Ms McKinney's hand and legs were savaged in the attack and, she said, it was only via Booger’s loyal assistance - fetching her clothes and shoes, bringing her cans of drink and opening doors - that she was able to make it through the long months of recuperation.
The mastiff, another of Ms McKinney's pets, had been driven mad by being given ten times the recommended dose of medication for a bee sting, she said. She has told US media how the animal attacked her outside her remote farmhouse, shredding her left arm up to the elbow, tearing one of her legs and nearly ripping the fingers off her right hand.
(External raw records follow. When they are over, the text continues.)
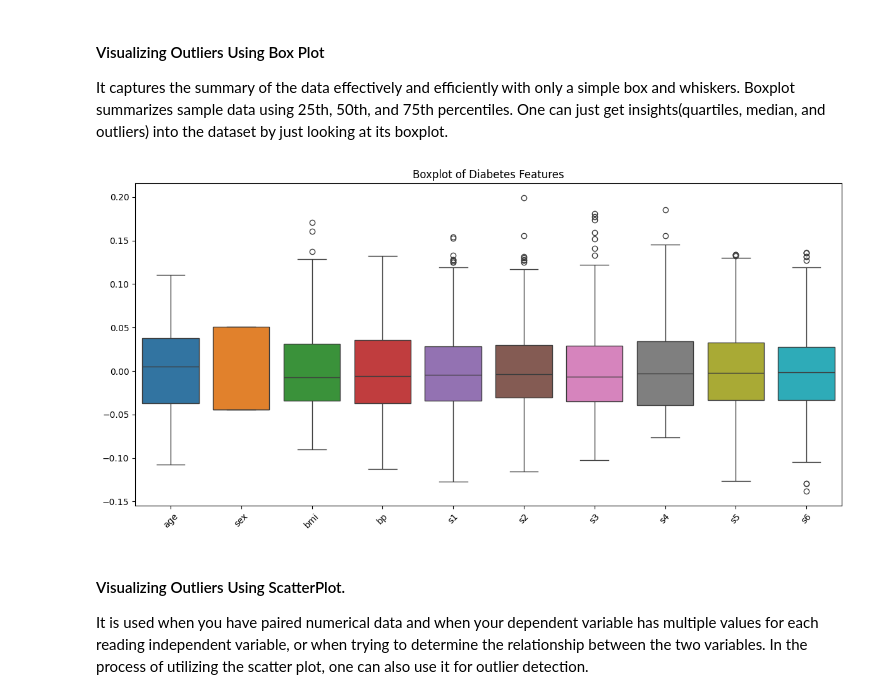
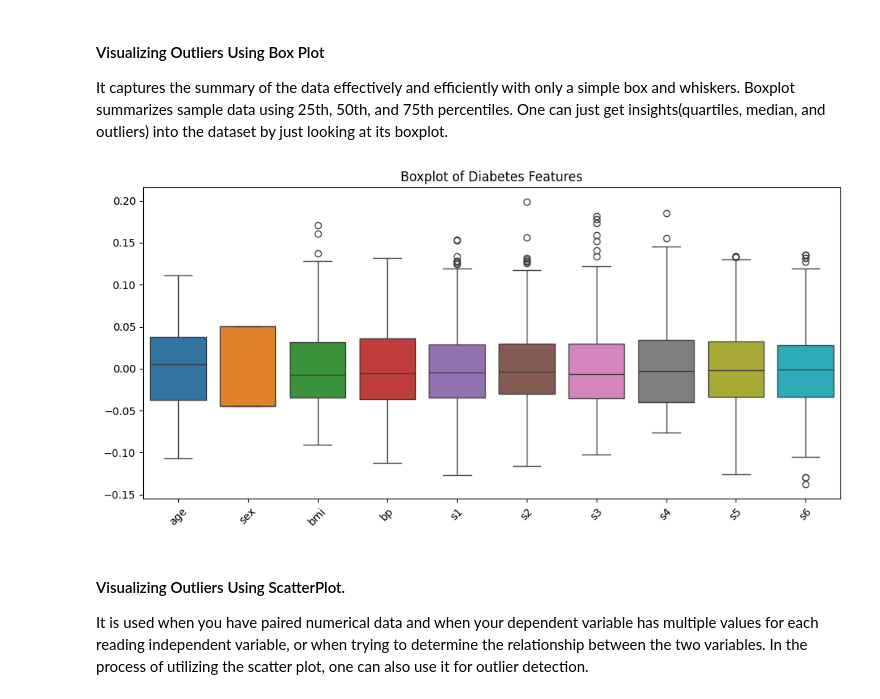
Before and after one commit to nikitha2002-bot/lab4-ML, a Jupyter notebook: week5Lab_Students.ipynb, the cells around one changed output. Drawn from its saved outputs; the diff is of its cells as text; code cells hidden in the pictures.

Commit message:
outliers visualization

```diff
--- a/week5Lab_Students.ipynb
+++ b/week5Lab_Students.ipynb
@@ -618,15 +618,15 @@ Initial Diabetes Dataset:
 #### Visualizing Outliers Using Box Plot
 It captures the summary of the data effectively and efficiently with only a simple box and whiskers. Boxplot summarizes sample data using 25th, 50th, and 75th percentiles. One can just get insights(quartiles, median, and outliers) into the dataset by just looking at its boxplot.
 # %%
-# Boxplot visualization
-plt.figure(figsize=(12, 6))
+# Boxplot visualization for the diabetes dataset
+plt.figure(figsize=(10, 5))
 sns.boxplot(data=df)
 plt.title("Boxplot of Diabetes Features")
 plt.xticks(rotation=45)
 plt.tight_layout()
 plt.show()
 # %% [output]
-[figure, old version]
+[figure, new version]
 # %% [markdown]
 #### Visualizing Outliers Using ScatterPlot.
 
```
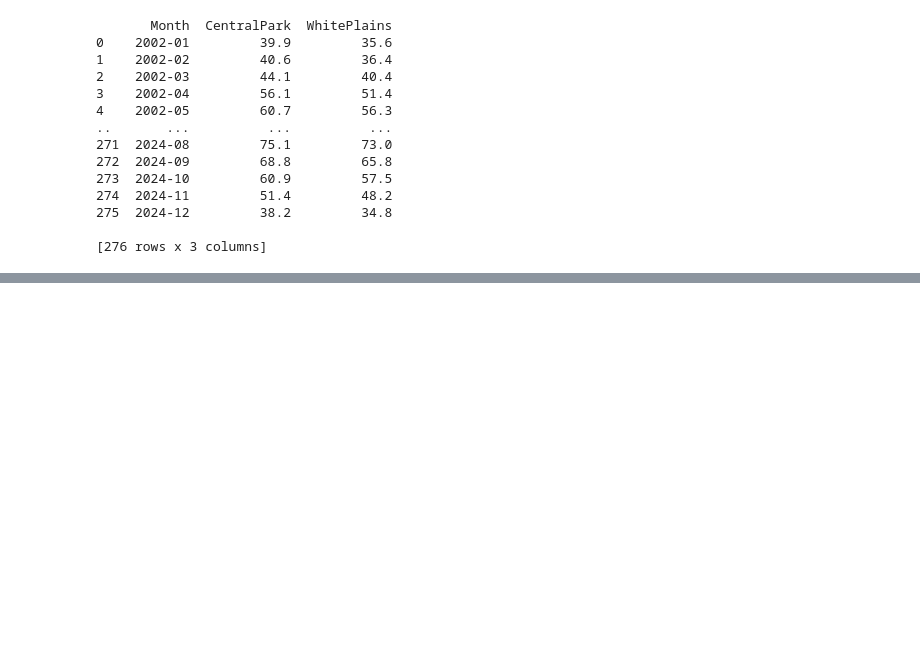
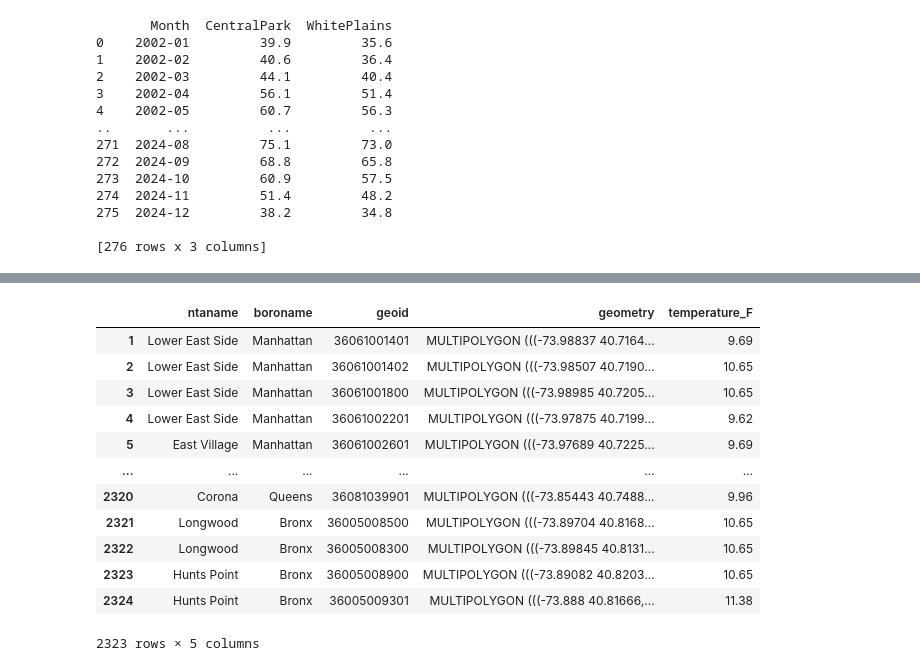
Before and after one commit to KharleWu/UHI_NYC, a Jupyter notebook: Code/Data_Processing.ipynb, the cells around one changed output, grey strips where cells are left out. Drawn from its saved outputs; the diff is of its cells as text; code cells hidden in the pictures; blank space fills up the shorter version.

```diff
--- a/Code/Data_Processing.ipynb
+++ b/Code/Data_Processing.ipynb
@@ -98,0 +102,11 @@ df_pivoted.to_csv('../NWS_Temperature/Avg_Temperature_Final.csv', index=False)
+# %%
+df_ind = pd.read_excel('../UHI_Index/Data/NY_Index.xlsx', dtype={'census tract number': str})
+df_ind.rename(columns={"census tract number": "geoid",
+                       "urban heat island effect (temperature in degrees F)": 'temperature_F'}, inplace=True)
+df_ind = df_ind[['geoid', 'temperature_F']]
+# df_ind.head()
+gdf_tract = gpd.read_file("../UHI_Index/Data/2020_NYC_Census_Tracts.geojson")
+gdf_tract["geoid"] = gdf_tract["geoid"].astype(str)
+gdf_tract = gdf_tract[['ntaname', 'boroname', 'geoid','geometry']]
+gdf_tract.to_crs(2263)
+gdf_tract.head()
@@ -98,0 +120,18 @@ df_pivoted.to_csv('../NWS_Temperature/Avg_Temperature_Final.csv', index=False)
+# %%
+gdf_merged = gdf_tract.merge(df_ind, on="geoid", how="left")
+gdf_merged = gdf_merged.dropna(subset=["temperature_F"])
+gdf_merged
+# %% [output]
+|  | ntaname | boroname | geoid | geometry | temperature_F |
+| 1 | Lower East Side | Manhattan | 36061001401 | MULTIPOLYGON (((-73.98837 40.7164... | 9.69 |
+| 2 | Lower East Side | Manhattan | 36061001402 | MULTIPOLYGON (((-73.98507 40.7190... | 10.65 |
+| 3 | Lower East Side | Manhattan | 36061001800 | MULTIPOLYGON (((-73.98985 40.7205... | 10.65 |
+| 4 | Lower East Side | Manhattan | 36061002201 | MULTIPOLYGON (((-73.97875 40.7199... | 9.62 |
+| 5 | East Village | Manhattan | 36061002601 | MULTIPOLYGON (((-73.97689 40.7225... | 9.69 |
+| ... | ... | ... | ... | ... | ... |
+| 2320 | Corona | Queens | 36081039901 | MULTIPOLYGON (((-73.85443 40.7488... | 9.96 |
+| 2321 | Longwood | Bronx | 36005008500 | MULTIPOLYGON (((-73.89704 40.8168... | 10.65 |
+| 2322 | Longwood | Bronx | 36005008300 | MULTIPOLYGON (((-73.89845 40.8131... | 10.65 |
+| 2323 | Hunts Point | Bronx | 36005008900 | MULTIPOLYGON (((-73.89082 40.8203... | 10.65 |
+| 2324 | Hunts Point | Bronx | 36005009301 | MULTIPOLYGON (((-73.888 40.81666,... | 11.38 |
+2323 rows × 5 columns
```
Also changed, not shown: parts of 5 cells of this notebook, 6 other files.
He was chewing at her stomach when she said she called out: “Help me, God. Help me, Jesus. Help me, Booger,” and the smaller dog succeeded in driving off the mastiff long enough for her to drag herself into the safety of her car.
Ms McKinney, a former beauty queen, had to undergo many episodes of reconstructive surgery and was confined to a wheelchair for months.
The world of pet cloning is not free from scandal. The cloning operation was undertaken by RNL Bio, a company working with scientists at Seoul National University and which announced yesterday that it was open for dog-cloning business worldwide.
It was in the university's laboratories that, to the joy of South Koreans, the world's first cloned dog was born in 2005: an Afghan hound named Seoul National University Puppy, or Snuppy.
Since then, other dogs have been cloned without charge; copies of the best police sniffer dogs have been born in recent months and have begun their training with the South Korean customs service.
Not long after the birth of Snuppy, however, Hwang Woo Suk, the genetic engineer regarded as a national hero, was forced out of the university in disgrace. After triumphing with dog cloning he had moved on to work in human embryonic stem cells; unfortunately, parts of his research were exposed as fraudulent and he left for the United States. Mr Hwang now works for BioArts International, a company that is fighting RNL Bio over claims of patent infringement.
RNL Bio said that it could clone up to 300 dogs next year and would consider cloning camels for wealthy Middle Eastern clients.
The cloning of Booger realises a commercial dream that began more than ten years ago. In 1997, when Scottish scientists cloned Dolly the sheep, biotech laboratories around the world began to explore which other animals might be reproduced. A number of species worked well, but dogs present peculiar obstacles because of their unpredictable ovulation cycle and difficulties extracting a mature egg.
In California, entrepreneurs now involved with RNL Bio's main rival in the dog-cloning field set up a company called Genetic Savings and Clone. Despite producing a few cloned cats, it folded only months before the birth of Snuppy, citing the difficulties that it had encountered in cloning dogs.
Have your say [comments on the site]
The greatest tribute she could have paid to the memory of her beloved Booger (a rescued dog apparently) would have been to rescue another dog(s) from the thousands of high kill shelters/pounds that currently exist in the United States. This woman is not an animal lover - she's just plain selfish!
Kim, Los Angeles, USA
Well as far as cloning a lost loved one, i wouldnt have a problem being cloned after i died. But seriously, i see no problem with cloned pets, if a person can afford it and its what they want. If there is a market for it then the industry will survive and if it survives people want it [same could be said for hired assassins, elephant tusks or weapons of mass destruction! - ed].
David Hagenbaigh, wilkes-barre, usa
Ridiculous. Why could she not keep her home and adopt a pound puppy or two? Those poor little animals only want a home and some love. Instead she clones? Lady, life is life. We live, we die. So do dogs, horses, cats. How sad that she can't move forward.
julie, atlanta, usa